The Summit Looms!

IQPC
There’s an important event coming up in just a few short weeks–"Profit through Process," the IQPC Lean Six Sigma summit.  The summit is an almost week-long conference in Orlando, January 17 through January 20. IQPC has rounded up about 800 experts to deliver their knowledge, insights, and often inspiration to the folks who attend.   These presenters represent some high-profile companies like BP and PayPal, as well as leading consulting firms.

The sessions have been organized to satisfy the hankerings of everybody in the Six Sigma-process optimization crowd, from the chief quality officer to the Black Belt.

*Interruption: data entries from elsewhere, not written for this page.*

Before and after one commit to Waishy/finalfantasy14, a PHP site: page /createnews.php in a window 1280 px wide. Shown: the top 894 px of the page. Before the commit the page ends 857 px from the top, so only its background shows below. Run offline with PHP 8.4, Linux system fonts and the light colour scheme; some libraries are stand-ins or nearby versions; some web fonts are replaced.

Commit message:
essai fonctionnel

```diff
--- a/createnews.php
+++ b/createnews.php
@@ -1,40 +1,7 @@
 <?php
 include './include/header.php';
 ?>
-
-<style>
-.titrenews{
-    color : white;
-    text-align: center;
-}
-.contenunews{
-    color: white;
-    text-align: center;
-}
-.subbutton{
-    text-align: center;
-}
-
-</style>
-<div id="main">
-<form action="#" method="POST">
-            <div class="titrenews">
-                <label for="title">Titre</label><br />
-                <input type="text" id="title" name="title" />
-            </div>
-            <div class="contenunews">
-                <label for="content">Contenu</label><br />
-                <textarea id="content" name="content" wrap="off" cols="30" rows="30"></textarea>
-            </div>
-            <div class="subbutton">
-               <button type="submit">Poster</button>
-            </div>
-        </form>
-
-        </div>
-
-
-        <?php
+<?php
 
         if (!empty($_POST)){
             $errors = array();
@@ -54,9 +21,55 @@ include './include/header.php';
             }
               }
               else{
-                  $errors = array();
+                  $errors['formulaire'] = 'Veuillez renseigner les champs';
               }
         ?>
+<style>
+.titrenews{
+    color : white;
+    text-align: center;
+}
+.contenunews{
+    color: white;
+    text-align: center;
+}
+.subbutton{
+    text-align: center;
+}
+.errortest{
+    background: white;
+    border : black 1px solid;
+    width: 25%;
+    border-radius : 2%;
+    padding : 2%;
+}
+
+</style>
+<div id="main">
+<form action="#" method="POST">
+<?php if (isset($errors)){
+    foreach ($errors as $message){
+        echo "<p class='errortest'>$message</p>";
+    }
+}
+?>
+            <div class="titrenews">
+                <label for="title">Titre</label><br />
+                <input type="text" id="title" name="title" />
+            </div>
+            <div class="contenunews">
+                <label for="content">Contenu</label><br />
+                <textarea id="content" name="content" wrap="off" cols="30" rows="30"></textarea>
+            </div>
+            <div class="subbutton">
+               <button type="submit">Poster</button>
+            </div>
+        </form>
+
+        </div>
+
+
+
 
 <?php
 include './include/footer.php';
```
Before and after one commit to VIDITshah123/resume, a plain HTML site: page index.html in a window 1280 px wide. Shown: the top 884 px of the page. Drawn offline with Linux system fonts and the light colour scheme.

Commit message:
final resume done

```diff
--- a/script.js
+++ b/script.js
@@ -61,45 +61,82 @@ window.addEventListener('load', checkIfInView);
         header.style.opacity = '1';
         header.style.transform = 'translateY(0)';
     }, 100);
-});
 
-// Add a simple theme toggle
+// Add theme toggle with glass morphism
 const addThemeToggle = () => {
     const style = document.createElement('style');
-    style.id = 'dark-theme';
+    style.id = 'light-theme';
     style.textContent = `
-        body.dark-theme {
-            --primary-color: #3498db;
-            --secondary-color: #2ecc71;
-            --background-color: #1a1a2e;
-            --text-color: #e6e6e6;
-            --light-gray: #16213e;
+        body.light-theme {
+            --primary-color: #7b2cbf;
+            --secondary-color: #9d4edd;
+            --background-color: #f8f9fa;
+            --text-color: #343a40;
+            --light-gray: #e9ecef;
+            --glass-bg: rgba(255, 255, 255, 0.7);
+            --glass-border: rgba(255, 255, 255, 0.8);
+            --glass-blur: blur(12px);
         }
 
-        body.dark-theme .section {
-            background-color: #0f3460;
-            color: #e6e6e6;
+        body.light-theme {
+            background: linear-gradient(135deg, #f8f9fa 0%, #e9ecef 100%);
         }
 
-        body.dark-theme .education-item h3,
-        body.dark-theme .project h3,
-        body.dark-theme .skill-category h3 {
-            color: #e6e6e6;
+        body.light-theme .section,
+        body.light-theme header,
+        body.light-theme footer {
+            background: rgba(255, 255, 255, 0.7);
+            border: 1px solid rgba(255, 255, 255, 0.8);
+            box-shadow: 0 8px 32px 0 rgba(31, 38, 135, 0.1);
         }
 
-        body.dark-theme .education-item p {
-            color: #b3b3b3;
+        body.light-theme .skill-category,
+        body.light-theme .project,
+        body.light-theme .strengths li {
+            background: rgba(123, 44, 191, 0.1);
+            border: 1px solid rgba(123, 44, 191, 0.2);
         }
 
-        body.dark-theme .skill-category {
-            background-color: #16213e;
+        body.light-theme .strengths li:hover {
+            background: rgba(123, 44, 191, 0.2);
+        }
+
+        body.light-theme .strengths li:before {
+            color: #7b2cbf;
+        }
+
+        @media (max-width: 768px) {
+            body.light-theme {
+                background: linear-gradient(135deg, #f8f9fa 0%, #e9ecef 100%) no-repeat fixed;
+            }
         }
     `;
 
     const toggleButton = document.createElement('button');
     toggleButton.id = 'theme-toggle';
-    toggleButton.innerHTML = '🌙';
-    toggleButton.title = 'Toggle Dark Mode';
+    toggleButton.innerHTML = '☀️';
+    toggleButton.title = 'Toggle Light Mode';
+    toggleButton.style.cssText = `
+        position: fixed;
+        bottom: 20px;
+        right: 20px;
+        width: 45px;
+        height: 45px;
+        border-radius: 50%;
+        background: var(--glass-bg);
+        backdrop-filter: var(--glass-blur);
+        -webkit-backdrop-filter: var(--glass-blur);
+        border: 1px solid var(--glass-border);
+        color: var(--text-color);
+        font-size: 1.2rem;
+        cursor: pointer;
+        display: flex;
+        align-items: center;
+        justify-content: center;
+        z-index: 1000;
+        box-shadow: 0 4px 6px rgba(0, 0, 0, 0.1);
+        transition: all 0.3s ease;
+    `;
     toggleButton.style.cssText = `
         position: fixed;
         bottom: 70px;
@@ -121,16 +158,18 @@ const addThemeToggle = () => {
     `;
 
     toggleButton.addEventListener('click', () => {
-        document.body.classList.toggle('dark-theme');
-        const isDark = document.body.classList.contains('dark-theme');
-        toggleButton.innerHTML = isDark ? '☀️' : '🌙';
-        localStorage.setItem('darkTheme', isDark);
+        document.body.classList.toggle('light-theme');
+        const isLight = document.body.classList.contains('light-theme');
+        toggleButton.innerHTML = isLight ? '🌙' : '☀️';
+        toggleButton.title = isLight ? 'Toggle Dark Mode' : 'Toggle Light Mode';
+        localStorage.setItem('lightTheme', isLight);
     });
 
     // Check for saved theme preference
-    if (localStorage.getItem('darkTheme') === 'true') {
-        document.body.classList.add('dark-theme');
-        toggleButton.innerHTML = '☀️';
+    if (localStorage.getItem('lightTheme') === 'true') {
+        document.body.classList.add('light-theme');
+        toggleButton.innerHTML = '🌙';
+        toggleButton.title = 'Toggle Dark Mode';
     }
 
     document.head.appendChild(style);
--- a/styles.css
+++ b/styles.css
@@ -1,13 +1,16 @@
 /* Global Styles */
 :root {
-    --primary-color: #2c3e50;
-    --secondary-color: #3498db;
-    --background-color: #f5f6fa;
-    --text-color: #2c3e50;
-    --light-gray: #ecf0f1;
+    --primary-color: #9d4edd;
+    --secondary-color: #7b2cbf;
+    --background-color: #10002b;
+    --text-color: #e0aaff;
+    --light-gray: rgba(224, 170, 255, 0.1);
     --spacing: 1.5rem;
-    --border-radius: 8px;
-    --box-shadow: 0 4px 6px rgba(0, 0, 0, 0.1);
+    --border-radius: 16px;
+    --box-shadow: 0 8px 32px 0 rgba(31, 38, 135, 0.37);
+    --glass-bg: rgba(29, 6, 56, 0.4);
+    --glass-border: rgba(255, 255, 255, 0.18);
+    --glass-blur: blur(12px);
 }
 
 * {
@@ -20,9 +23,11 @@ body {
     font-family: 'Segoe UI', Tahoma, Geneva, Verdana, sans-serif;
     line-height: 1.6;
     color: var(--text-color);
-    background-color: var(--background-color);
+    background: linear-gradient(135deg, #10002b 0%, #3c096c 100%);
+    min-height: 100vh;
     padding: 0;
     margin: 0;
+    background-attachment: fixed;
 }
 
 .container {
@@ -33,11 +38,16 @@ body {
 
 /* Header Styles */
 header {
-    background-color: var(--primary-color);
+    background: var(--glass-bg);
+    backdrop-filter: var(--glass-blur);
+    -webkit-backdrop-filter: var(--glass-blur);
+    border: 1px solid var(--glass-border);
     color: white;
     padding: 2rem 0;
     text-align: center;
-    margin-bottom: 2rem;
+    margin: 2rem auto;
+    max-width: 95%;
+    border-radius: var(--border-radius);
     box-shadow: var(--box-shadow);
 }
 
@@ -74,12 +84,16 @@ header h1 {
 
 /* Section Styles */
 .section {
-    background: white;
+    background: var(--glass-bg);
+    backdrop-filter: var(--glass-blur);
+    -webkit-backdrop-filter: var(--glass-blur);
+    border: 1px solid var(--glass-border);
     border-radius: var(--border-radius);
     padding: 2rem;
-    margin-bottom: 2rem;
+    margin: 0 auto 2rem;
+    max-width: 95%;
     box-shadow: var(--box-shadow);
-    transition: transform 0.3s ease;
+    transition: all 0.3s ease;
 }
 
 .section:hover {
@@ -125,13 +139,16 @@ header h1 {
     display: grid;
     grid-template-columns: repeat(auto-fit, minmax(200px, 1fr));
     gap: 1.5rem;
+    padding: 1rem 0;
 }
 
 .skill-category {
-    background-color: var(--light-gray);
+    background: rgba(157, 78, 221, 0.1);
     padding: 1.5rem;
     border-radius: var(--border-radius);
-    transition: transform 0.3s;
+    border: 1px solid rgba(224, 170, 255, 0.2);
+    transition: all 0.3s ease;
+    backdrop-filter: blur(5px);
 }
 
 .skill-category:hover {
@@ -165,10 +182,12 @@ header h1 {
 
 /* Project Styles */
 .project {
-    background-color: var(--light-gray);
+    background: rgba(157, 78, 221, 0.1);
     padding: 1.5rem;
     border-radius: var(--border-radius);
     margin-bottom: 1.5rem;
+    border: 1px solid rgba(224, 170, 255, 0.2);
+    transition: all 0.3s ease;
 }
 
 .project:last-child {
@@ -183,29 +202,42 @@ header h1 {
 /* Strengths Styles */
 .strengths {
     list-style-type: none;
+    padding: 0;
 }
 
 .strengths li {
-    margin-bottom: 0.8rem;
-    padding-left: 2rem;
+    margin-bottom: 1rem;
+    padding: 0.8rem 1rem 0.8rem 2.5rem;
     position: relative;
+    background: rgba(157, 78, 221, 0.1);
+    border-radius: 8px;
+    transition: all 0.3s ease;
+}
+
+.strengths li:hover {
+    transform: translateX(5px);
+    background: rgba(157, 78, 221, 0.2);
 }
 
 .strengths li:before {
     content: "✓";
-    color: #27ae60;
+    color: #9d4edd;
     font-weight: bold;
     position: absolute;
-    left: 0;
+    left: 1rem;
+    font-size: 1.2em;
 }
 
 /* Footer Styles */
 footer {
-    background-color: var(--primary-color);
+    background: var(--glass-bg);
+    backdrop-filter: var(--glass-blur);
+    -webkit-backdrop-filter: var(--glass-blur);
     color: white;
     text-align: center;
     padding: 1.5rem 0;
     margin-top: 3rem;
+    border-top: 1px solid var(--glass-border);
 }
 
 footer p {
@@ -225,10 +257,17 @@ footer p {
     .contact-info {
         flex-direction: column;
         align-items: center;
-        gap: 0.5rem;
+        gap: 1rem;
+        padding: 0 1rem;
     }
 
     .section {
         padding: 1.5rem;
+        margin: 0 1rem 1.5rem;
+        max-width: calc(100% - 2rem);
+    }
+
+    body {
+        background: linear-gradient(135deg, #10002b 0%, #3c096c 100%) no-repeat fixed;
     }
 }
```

And one thing I think will be really productive for the folks who get down to Orlando is the conference’s emphasis on integrating a Lean Six Sigma program so that it becomes a living part of the organization.

Eight hundred is a lot of experts, who should have a lot of useful ideas about driving profit through process improvement.  And will be a lot of useful tools to check out.  Which brings me to my role at the summit–how can I sign off on thes blog without putting in a plug for Palisade?  I’ll be there with our Monte Carlo software–booth #7–extolling the virtues of Monte Carlo simulation for Lean Six Sigma.  Monte Carlo simulation is a relatively recent addition to the Six Sigma toolkit, and while you may not think risk analysis is central to process optimization, it is really about getting a grip on uncertainty–and you can certainly relate to that.

Please know the IQPC is offering a "Free Hall Pass" for those interested in networking or exploring the latest Lean, Six Sigma & BPM solutions.

Remember, it’s January, and you can come to Florida!  Here’s the website–www.leansixsigmasummit.com/Event.aspx?id=341814.

I hope to see you there!